• [WHAT YOU WILL DO] Go through the material below and copy each line where the word "className" appears.

*** Opening RECORDS TO PROCESS ***

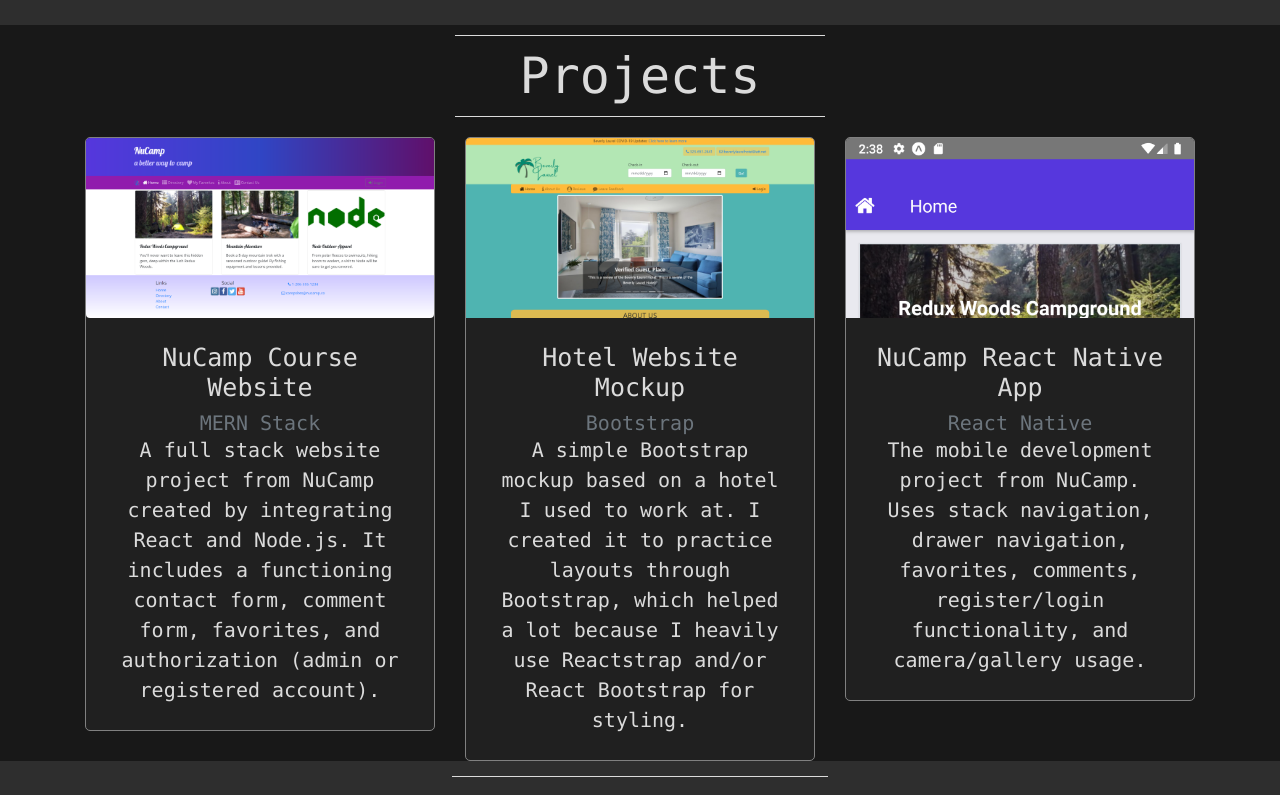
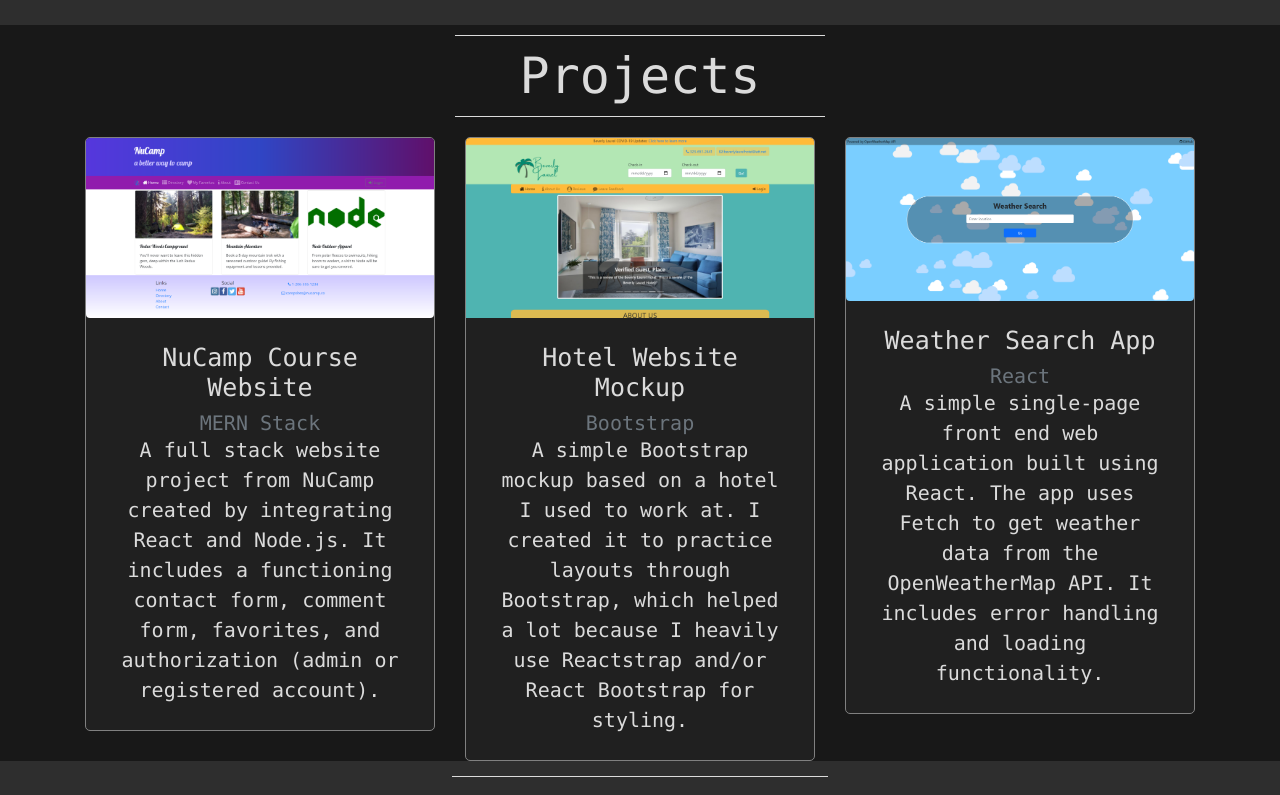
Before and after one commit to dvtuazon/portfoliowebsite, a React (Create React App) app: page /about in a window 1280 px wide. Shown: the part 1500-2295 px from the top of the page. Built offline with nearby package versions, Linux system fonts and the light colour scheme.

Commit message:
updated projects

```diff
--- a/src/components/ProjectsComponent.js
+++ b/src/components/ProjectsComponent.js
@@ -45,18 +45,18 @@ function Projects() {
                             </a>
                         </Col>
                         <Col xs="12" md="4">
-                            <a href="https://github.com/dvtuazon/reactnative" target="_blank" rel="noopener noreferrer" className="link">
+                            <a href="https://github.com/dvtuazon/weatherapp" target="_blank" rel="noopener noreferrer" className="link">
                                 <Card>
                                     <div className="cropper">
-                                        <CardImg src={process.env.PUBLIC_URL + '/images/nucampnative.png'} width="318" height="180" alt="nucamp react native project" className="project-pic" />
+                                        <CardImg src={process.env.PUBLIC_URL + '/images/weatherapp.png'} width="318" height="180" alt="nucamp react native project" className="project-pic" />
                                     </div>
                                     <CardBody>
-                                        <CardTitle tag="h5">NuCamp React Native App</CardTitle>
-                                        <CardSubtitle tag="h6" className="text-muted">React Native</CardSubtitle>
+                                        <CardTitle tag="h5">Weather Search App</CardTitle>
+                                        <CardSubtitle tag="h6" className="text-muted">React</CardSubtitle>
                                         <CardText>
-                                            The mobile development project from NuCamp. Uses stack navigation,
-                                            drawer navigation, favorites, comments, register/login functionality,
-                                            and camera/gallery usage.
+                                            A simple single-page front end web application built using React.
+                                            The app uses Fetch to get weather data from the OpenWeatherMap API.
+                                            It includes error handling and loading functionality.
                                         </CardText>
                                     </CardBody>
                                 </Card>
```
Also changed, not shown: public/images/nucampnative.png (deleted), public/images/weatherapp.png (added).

*** Closing RECORDS TO PROCESS ***

• [WRITTEN RESPONSE]
-                            <a href="https://github.com/dvtuazon/reactnative" target="_blank" rel="noopener noreferrer" className="link">
+                            <a href="https://github.com/dvtuazon/weatherapp" target="_blank" rel="noopener noreferrer" className="link">
                                     <div className="cropper">
-                                        <CardImg src={process.env.PUBLIC_URL + '/images/nucampnative.png'} width="318" height="180" alt="nucamp react native project" className="project-pic" />
+                                        <CardImg src={process.env.PUBLIC_URL + '/images/weatherapp.png'} width="318" height="180" alt="nucamp react native project" className="project-pic" />
-                                        <CardSubtitle tag="h6" className="text-muted">React Native</CardSubtitle>
+                                        <CardSubtitle tag="h6" className="text-muted">React</CardSubtitle>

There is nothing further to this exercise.